When investing offshore makes sense
Many South Africans have a habit of watching the exchange rate. Every time the rand takes a dip – tickling R15 to the US dollar, wobbling at R18 to the euro or getting anywhere near R20 to the UK pound – there’s a natural temptation to want to take your money and your investments overseas.
However, moving money offshore shouldn’t be the result of a reaction to short-term changes in the local environment, such as a sudden depreciation of the rand. Pieter Hugo, MD of Prudential Unit Trusts, points out that: “offshore exposure should be driven by your own investment goals and how best to achieve them within a longer-term financial plan”. He adds that having some international exposure in a portfolio has been proven to be beneficial for almost all long-term investors, since offshore investments add valuable diversification benefits, and enhance your opportunities for better returns.

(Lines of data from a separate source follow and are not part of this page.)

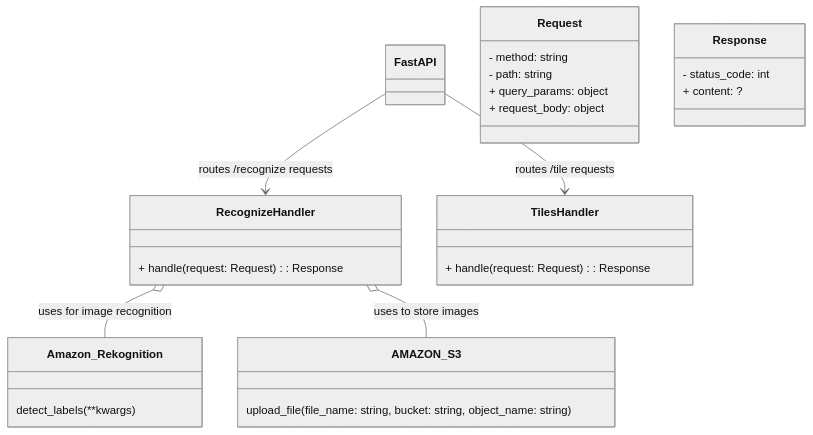
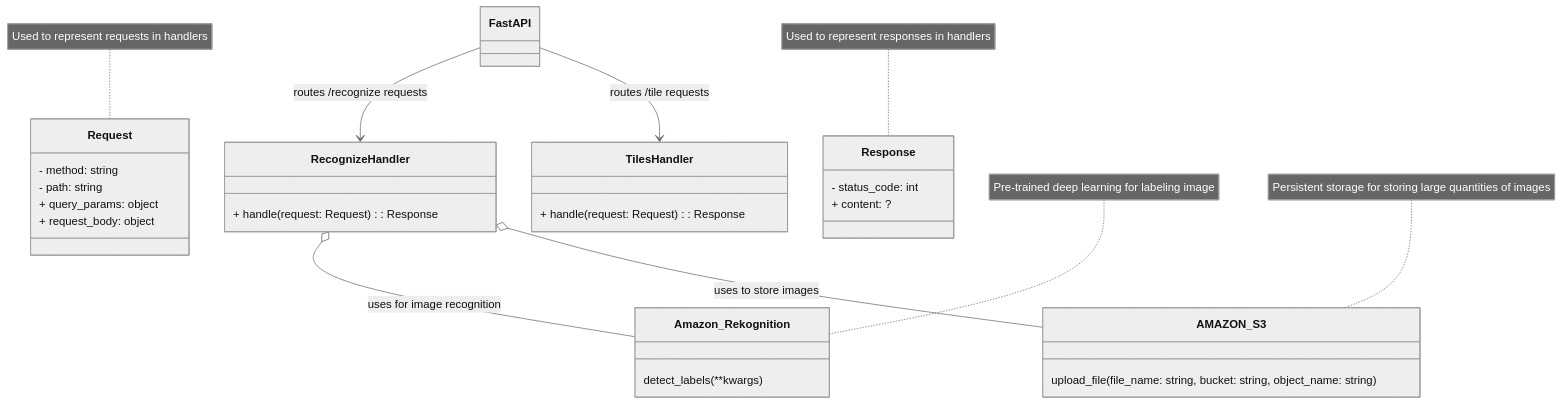
One commit to Capstone-Projects-2023-Fall/project-smartspeech changed the diagram in documentation/docs/system-architecture/Backend UML.md. Above: the diagram before and after it, drawn with Mermaid (neutral theme). The commit also changed other lines of this file, not shown here.

Commit message:
Update backend UML based on feedback

````diff
--- a/documentation/docs/system-architecture/Backend UML.md
+++ b/documentation/docs/system-architecture/Backend UML.md
@@ -9,41 +9,47 @@
 ```mermaid
 classDiagram
   class FastAPI {
     
   }
 
   class RecognizeHandler {
     + handle(request: Request): Response
   }
 
   class TilesHandler {
     + handle(request: Request): Response
   }
 
 
   class Amazon_Rekognition {
     detect_labels(**kwargs)
   }
 
   class AMAZON_S3 {
     upload_file(file_name: string, bucket: string, object_name: string)
   }
 
   class Request {
     - method: string
     - path: string
     + query_params: object
     + request_body: object
   }
 
   class Response {
     - status_code: int
     + content: ?
   }
 
   FastAPI --> RecognizeHandler: routes /recognize requests
   FastAPI --> TilesHandler: routes /tile requests
 
   RecognizeHandler o-- Amazon_Rekognition: uses for image recognition 
   RecognizeHandler o-- AMAZON_S3: uses to store images
+
+  note for Amazon_Rekognition "Pre-trained deep learning for labeling image"
+  note for AMAZON_S3 "Persistent storage for storing large quantities of images"
+
+  note for Request "Used to represent requests in handlers"
+  note for Response "Used to represent responses in handlers"
 ```
````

This makes sense given that South Africa makes up not even 0.5% of the total market value of all globally listed shares – suggesting that there is significantly more opportunity internationally. But what exactly are your options? Do you have to invest in foreign currency or can you invest in rands? And where does your money actually go?
In terms of gaining offshore exposure through unit trusts, you have two basic options: investing directly in foreign currency or indirectly through rand-denominated funds.
Investing directly in foreign currency requires you to physically take your money offshore. You’ll need to open an overseas bank account, go through exchange controls, get a tax-clearance certificate from SARS, and send your rands overseas into the foreign currency funds of your choice. These types of funds usually have higher investment minimums than rand-denominated funds and tend to prefer lump-sum payments, rather than regular debit orders. Also, you will need to remember to comply with the legislated exchange control limits: South Africans are allowed to take R1 million out of the country every calendar year without a tax-clearance certificate or R10 million a year with tax clearance.
The second option lets you invest in such a way that your money never physically leaves South Africa, but your investment and currency exposure is still offshore. This can be tricky for new investors to get their heads around: basically, you invest in rands and get paid out in rands (into your local bank account), but your unit trust management company invests that money offshore (usually into another fund or a combination of different offshore funds). There’s no need for you to worry about buying foreign currency or getting a tax-clearance certificate. Another benefit is that you’re usually able to set up regular debit orders.
Prudential offers a range of offshore investments, Prudential Global Funds: we have four US dollar-denominated funds which are managed by our London-based parent company, M&G Investments, and four rand-denominated funds which invest directly into these offshore funds. With each of these options, you’ll get exposure to a whole new world of investment opportunities – allowing you to diversify your portfolio and expand your investment horizons.
If you’re interested in investing offshore, speak to your financial adviser, contact our Client Services Team on 0860 105 775 or email us at email@example.com.